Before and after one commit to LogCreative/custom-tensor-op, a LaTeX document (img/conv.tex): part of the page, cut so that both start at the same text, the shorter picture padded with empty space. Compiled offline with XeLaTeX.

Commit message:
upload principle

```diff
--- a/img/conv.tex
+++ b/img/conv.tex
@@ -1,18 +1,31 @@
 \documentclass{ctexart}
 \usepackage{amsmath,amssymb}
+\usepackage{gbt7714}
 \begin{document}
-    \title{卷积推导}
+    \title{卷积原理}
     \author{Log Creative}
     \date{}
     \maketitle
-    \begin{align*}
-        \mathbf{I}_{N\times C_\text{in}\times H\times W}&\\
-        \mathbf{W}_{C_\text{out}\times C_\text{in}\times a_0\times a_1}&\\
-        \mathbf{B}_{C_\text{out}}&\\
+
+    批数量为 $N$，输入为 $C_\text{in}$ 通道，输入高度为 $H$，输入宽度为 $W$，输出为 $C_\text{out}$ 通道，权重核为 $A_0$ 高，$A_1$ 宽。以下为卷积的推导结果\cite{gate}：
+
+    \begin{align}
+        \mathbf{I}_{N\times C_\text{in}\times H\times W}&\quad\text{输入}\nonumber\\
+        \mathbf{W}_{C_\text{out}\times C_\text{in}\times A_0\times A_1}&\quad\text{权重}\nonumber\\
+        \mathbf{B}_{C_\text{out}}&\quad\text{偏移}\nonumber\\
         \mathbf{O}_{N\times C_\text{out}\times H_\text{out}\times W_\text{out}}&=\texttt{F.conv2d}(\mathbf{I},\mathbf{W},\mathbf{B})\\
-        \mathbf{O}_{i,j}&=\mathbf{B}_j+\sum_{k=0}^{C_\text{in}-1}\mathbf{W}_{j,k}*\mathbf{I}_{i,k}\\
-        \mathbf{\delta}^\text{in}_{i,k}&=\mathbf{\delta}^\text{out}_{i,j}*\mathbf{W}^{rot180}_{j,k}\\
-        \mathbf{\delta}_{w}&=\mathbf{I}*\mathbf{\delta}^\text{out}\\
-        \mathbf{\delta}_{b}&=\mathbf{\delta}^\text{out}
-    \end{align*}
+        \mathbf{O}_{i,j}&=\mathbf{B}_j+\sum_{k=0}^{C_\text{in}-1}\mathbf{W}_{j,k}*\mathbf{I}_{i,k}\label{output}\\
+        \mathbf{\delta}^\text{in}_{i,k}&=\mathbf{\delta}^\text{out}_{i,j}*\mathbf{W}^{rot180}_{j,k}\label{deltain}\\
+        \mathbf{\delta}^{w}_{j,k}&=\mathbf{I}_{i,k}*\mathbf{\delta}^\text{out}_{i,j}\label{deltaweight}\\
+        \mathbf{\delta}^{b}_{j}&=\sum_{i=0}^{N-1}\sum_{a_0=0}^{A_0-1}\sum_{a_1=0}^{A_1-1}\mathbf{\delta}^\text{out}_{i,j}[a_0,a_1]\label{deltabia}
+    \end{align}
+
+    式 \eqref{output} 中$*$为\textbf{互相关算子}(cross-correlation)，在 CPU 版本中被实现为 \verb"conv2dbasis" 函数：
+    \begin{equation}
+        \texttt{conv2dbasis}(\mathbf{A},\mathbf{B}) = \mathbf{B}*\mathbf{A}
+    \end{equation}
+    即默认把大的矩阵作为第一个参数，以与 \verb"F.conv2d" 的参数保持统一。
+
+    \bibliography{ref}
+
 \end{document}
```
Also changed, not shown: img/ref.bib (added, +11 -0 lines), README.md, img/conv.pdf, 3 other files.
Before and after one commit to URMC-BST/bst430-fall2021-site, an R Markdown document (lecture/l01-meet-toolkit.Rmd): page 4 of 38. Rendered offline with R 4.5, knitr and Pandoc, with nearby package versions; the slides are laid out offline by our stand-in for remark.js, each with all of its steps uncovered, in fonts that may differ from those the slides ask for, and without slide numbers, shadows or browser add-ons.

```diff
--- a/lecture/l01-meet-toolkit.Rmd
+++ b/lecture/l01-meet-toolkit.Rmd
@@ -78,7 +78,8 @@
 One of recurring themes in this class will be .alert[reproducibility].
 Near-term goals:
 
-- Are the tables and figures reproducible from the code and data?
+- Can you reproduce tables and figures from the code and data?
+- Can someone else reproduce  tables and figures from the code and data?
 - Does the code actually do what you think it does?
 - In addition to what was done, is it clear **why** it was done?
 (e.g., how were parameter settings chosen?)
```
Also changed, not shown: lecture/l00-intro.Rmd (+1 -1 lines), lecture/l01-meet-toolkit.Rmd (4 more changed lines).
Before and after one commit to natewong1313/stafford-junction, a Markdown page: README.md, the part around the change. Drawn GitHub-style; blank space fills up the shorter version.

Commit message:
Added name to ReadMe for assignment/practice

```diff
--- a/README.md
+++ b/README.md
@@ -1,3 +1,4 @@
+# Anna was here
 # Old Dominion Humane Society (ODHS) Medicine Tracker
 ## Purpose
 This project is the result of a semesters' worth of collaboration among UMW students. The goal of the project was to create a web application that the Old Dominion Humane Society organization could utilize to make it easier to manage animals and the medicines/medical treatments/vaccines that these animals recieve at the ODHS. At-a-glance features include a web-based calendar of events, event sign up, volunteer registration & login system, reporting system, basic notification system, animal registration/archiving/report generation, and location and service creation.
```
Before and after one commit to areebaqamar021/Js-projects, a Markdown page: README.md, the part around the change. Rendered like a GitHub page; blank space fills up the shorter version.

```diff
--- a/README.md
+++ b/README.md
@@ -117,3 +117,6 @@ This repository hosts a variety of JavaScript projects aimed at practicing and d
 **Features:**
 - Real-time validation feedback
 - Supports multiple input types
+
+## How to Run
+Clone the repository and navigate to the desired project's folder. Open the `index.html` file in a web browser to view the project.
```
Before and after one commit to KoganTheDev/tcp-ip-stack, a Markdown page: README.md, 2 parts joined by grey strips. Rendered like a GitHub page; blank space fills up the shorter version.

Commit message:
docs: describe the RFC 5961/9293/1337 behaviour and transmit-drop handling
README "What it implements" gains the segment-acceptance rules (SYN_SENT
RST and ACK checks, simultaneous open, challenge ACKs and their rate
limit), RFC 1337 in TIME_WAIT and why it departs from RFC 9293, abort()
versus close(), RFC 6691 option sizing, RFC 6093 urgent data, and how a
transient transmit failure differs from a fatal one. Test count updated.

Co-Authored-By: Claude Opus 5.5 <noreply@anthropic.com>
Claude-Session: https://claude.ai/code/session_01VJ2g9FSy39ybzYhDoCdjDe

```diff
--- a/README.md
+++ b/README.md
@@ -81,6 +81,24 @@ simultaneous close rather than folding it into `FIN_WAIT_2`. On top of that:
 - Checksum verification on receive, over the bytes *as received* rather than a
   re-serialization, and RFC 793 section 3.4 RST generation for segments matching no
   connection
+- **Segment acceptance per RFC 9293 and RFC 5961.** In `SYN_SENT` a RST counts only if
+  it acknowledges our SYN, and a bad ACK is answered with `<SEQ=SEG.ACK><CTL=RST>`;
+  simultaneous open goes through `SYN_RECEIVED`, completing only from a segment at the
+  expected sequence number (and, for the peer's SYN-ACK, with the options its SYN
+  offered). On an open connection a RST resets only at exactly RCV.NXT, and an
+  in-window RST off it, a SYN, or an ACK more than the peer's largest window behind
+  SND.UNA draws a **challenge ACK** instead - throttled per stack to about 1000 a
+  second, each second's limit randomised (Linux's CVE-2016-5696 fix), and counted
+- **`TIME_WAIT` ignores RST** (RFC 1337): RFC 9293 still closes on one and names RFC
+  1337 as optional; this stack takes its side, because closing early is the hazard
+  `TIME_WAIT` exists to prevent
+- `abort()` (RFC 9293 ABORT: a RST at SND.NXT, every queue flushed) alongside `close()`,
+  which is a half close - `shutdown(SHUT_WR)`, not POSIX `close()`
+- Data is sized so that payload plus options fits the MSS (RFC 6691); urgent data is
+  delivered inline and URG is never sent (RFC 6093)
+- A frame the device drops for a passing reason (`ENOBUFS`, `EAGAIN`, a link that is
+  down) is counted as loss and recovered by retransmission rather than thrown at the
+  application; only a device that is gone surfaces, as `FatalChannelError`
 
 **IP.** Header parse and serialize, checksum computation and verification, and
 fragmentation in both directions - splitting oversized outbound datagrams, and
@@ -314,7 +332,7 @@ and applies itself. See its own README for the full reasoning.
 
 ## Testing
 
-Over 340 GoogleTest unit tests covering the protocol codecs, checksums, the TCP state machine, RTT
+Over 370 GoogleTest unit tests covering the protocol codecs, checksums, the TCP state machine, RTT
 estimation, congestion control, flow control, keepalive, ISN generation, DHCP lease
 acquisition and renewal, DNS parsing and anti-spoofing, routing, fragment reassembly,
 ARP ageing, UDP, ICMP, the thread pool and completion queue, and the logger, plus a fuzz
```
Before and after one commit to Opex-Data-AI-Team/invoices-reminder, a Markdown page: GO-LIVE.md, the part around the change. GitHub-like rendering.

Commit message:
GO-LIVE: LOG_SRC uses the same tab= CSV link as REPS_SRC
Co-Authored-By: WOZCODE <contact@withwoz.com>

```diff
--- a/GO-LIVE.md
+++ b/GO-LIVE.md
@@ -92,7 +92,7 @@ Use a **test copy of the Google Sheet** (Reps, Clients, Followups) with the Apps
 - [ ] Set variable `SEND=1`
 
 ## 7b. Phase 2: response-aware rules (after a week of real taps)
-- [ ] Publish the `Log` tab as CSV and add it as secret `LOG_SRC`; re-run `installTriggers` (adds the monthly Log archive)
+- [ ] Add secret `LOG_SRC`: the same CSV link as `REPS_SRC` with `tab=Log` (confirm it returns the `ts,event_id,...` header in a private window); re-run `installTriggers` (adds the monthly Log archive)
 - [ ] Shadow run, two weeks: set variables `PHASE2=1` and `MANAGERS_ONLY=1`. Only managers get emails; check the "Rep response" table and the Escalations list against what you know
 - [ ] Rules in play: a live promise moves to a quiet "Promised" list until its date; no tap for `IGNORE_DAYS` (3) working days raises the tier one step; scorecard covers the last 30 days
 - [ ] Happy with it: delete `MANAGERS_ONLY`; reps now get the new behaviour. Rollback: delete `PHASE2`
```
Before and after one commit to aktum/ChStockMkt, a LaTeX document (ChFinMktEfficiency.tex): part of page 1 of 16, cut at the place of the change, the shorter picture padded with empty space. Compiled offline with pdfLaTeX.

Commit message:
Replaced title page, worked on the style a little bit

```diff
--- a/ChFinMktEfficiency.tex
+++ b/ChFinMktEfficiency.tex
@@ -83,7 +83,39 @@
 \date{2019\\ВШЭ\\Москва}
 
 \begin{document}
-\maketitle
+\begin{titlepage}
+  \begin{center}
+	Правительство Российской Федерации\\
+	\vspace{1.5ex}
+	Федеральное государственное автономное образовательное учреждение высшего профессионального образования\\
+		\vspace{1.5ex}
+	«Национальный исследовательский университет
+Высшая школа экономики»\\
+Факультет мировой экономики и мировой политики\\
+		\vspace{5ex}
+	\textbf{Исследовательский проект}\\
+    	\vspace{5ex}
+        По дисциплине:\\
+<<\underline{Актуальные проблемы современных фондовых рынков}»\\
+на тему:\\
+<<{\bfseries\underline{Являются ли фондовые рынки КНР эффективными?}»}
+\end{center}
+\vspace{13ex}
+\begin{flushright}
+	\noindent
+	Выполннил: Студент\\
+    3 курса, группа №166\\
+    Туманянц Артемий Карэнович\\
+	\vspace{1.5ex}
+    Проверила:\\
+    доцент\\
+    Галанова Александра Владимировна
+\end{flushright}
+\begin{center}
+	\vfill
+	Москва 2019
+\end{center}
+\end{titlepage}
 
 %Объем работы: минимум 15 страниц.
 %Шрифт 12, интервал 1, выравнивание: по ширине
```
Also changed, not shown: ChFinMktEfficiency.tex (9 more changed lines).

= = =

Within the records above, count the lines that hold the word "vspace" and give only that number.

**Answer space**
6